▸ **Description of the task**
Your copy of the data below must be exact and must leave out all pictures.

(Supplied records begins)

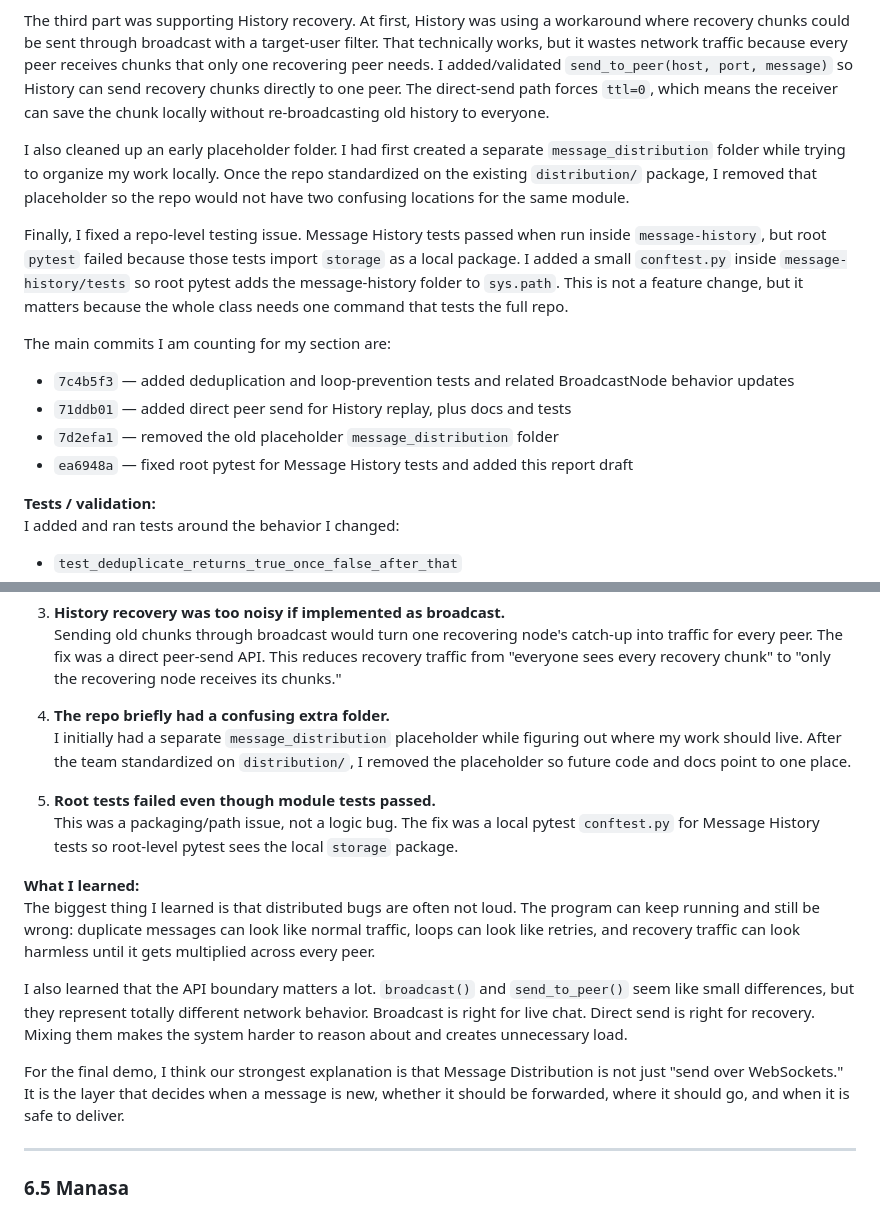
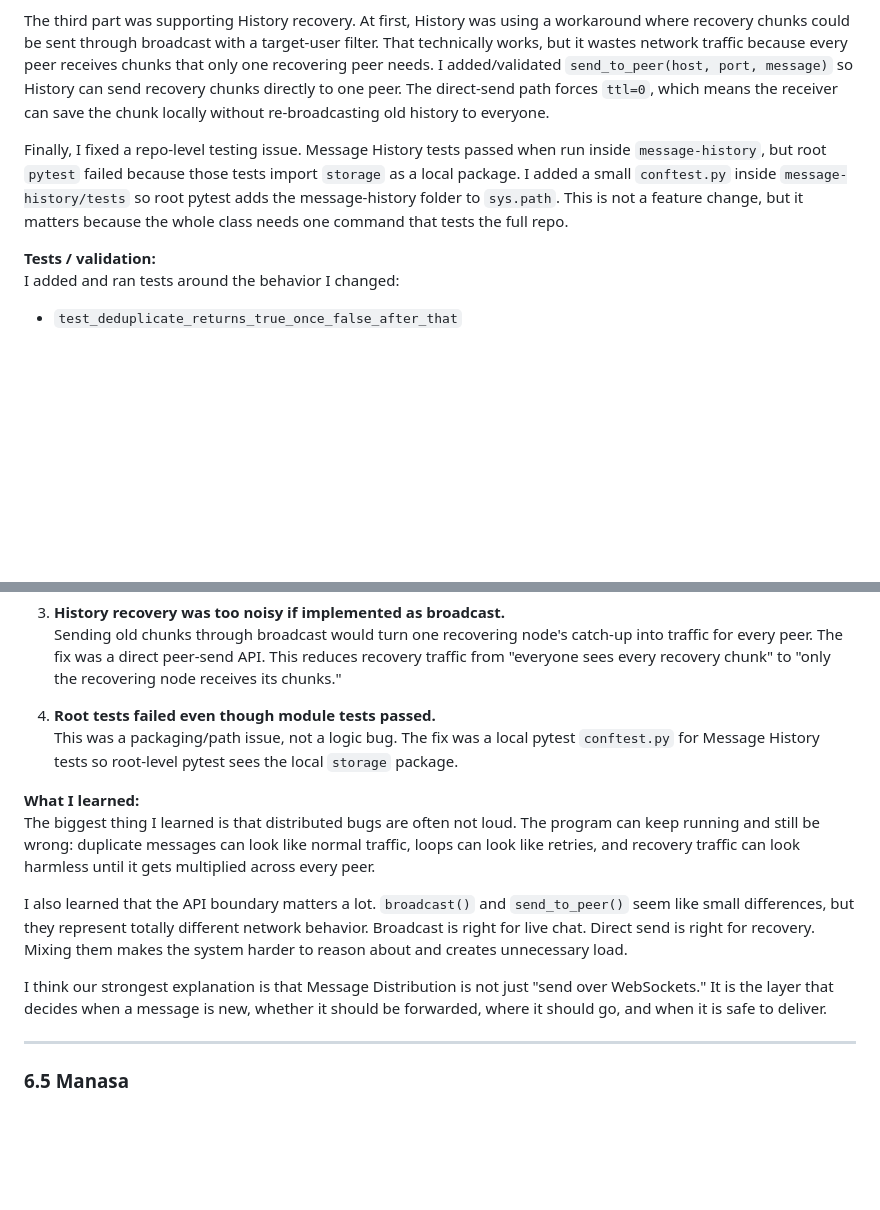
Before and after one commit to thatoneguy01/PeerChat, a Markdown page: docs/message_distribution_final_report.md, 2 parts joined by grey strips. Drawn GitHub-style; blank space fills up the shorter version.

Commit message:
Revise message distribution final report
Updated the message distribution report to reflect changes in deduplication, loop prevention, and history recovery. Cleaned up the repo structure and fixed testing issues.

```diff
--- a/docs/message_distribution_final_report.md
+++ b/docs/message_distribution_final_report.md
@@ -168,16 +168,7 @@ The second part was loop prevention. Duplicate suppression handles repeated mess
 
 The third part was supporting History recovery. At first, History was using a workaround where recovery chunks could be sent through broadcast with a target-user filter. That technically works, but it wastes network traffic because every peer receives chunks that only one recovering peer needs. I added/validated `send_to_peer(host, port, message)` so History can send recovery chunks directly to one peer. The direct-send path forces `ttl=0`, which means the receiver can save the chunk locally without re-broadcasting old history to everyone.
 
-I also cleaned up an early placeholder folder. I had first created a separate `message_distribution` folder while trying to organize my work locally. Once the repo standardized on the existing `distribution/` package, I removed that placeholder so the repo would not have two confusing locations for the same module.
-
 Finally, I fixed a repo-level testing issue. Message History tests passed when run inside `message-history`, but root `pytest` failed because those tests import `storage` as a local package. I added a small `conftest.py` inside `message-history/tests` so root pytest adds the message-history folder to `sys.path`. This is not a feature change, but it matters because the whole class needs one command that tests the full repo.
-
-The main commits I am counting for my section are:
-
-- `7c4b5f3` — added deduplication and loop-prevention tests and related BroadcastNode behavior updates
-- `71ddb01` — added direct peer send for History replay, plus docs and tests
-- `7d2efa1` — removed the old placeholder `message_distribution` folder
-- `ea6948a` — fixed root pytest for Message History tests and added this report draft
 
 **Tests / validation:**
 I added and ran tests around the behavior I changed:
@@ -203,10 +194,7 @@ I added and ran tests around the behavior I changed:
 3. **History recovery was too noisy if implemented as broadcast.**
    Sending old chunks through broadcast would turn one recovering node's catch-up into traffic for every peer. The fix was a direct peer-send API. This reduces recovery traffic from "everyone sees every recovery chunk" to "only the recovering node receives its chunks."
 
-4. **The repo briefly had a confusing extra folder.**
-   I initially had a separate `message_distribution` placeholder while figuring out where my work should live. After the team standardized on `distribution/`, I removed the placeholder so future code and docs point to one place.
-
-5. **Root tests failed even though module tests passed.**
+4. **Root tests failed even though module tests passed.**
    This was a packaging/path issue, not a logic bug. The fix was a local pytest `conftest.py` for Message History tests so root-level pytest sees the local `storage` package.
 
 **What I learned:**
@@ -214,7 +202,7 @@ The biggest thing I learned is that distributed bugs are often not loud. The pro
 
 I also learned that the API boundary matters a lot. `broadcast()` and `send_to_peer()` seem like small differences, but they represent totally different network behavior. Broadcast is right for live chat. Direct send is right for recovery. Mixing them makes the system harder to reason about and creates unnecessary load.
 
-For the final demo, I think our strongest explanation is that Message Distribution is not just "send over WebSockets." It is the layer that decides when a message is new, whether it should be forwarded, where it should go, and when it is safe to deliver.
+I think our strongest explanation is that Message Distribution is not just "send over WebSockets." It is the layer that decides when a message is new, whether it should be forwarded, where it should go, and when it is safe to deliver.
 
 ---
 
```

(Supplied records ends)

▸ **Output of the exercise**
Before and after one commit to thatoneguy01/PeerChat, a Markdown page: docs/message_distribution_final_report.md, 2 parts joined by grey strips. Drawn GitHub-style; blank space fills up the shorter version.

Commit message:
Revise message distribution final report
Updated the message distribution report to reflect changes in deduplication, loop prevention, and history recovery. Cleaned up the repo structure and fixed testing issues.

```diff
--- a/docs/message_distribution_final_report.md
+++ b/docs/message_distribution_final_report.md
@@ -168,16 +168,7 @@ The second part was loop prevention. Duplicate suppression handles repeated mess
 
 The third part was supporting History recovery. At first, History was using a workaround where recovery chunks could be sent through broadcast with a target-user filter. That technically works, but it wastes network traffic because every peer receives chunks that only one recovering peer needs. I added/validated `send_to_peer(host, port, message)` so History can send recovery chunks directly to one peer. The direct-send path forces `ttl=0`, which means the receiver can save the chunk locally without re-broadcasting old history to everyone.
 
-I also cleaned up an early placeholder folder. I had first created a separate `message_distribution` folder while trying to organize my work locally. Once the repo standardized on the existing `distribution/` package, I removed that placeholder so the repo would not have two confusing locations for the same module.
-
 Finally, I fixed a repo-level testing issue. Message History tests passed when run inside `message-history`, but root `pytest` failed because those tests import `storage` as a local package. I added a small `conftest.py` inside `message-history/tests` so root pytest adds the message-history folder to `sys.path`. This is not a feature change, but it matters because the whole class needs one command that tests the full repo.
-
-The main commits I am counting for my section are:
-
-- `7c4b5f3` — added deduplication and loop-prevention tests and related BroadcastNode behavior updates
-- `71ddb01` — added direct peer send for History replay, plus docs and tests
-- `7d2efa1` — removed the old placeholder `message_distribution` folder
-- `ea6948a` — fixed root pytest for Message History tests and added this report draft
 
 **Tests / validation:**
 I added and ran tests around the behavior I changed:
@@ -203,10 +194,7 @@ I added and ran tests around the behavior I changed:
 3. **History recovery was too noisy if implemented as broadcast.**
    Sending old chunks through broadcast would turn one recovering node's catch-up into traffic for every peer. The fix was a direct peer-send API. This reduces recovery traffic from "everyone sees every recovery chunk" to "only the recovering node receives its chunks."
 
-4. **The repo briefly had a confusing extra folder.**
-   I initially had a separate `message_distribution` placeholder while figuring out where my work should live. After the team standardized on `distribution/`, I removed the placeholder so future code and docs point to one place.
-
-5. **Root tests failed even though module tests passed.**
+4. **Root tests failed even though module tests passed.**
    This was a packaging/path issue, not a logic bug. The fix was a local pytest `conftest.py` for Message History tests so root-level pytest sees the local `storage` package.
 
 **What I learned:**
@@ -214,7 +202,7 @@ The biggest thing I learned is that distributed bugs are often not loud. The pro
 
 I also learned that the API boundary matters a lot. `broadcast()` and `send_to_peer()` seem like small differences, but they represent totally different network behavior. Broadcast is right for live chat. Direct send is right for recovery. Mixing them makes the system harder to reason about and creates unnecessary load.
 
-For the final demo, I think our strongest explanation is that Message Distribution is not just "send over WebSockets." It is the layer that decides when a message is new, whether it should be forwarded, where it should go, and when it is safe to deliver.
+I think our strongest explanation is that Message Distribution is not just "send over WebSockets." It is the layer that decides when a message is new, whether it should be forwarded, where it should go, and when it is safe to deliver.
 
 ---
 
```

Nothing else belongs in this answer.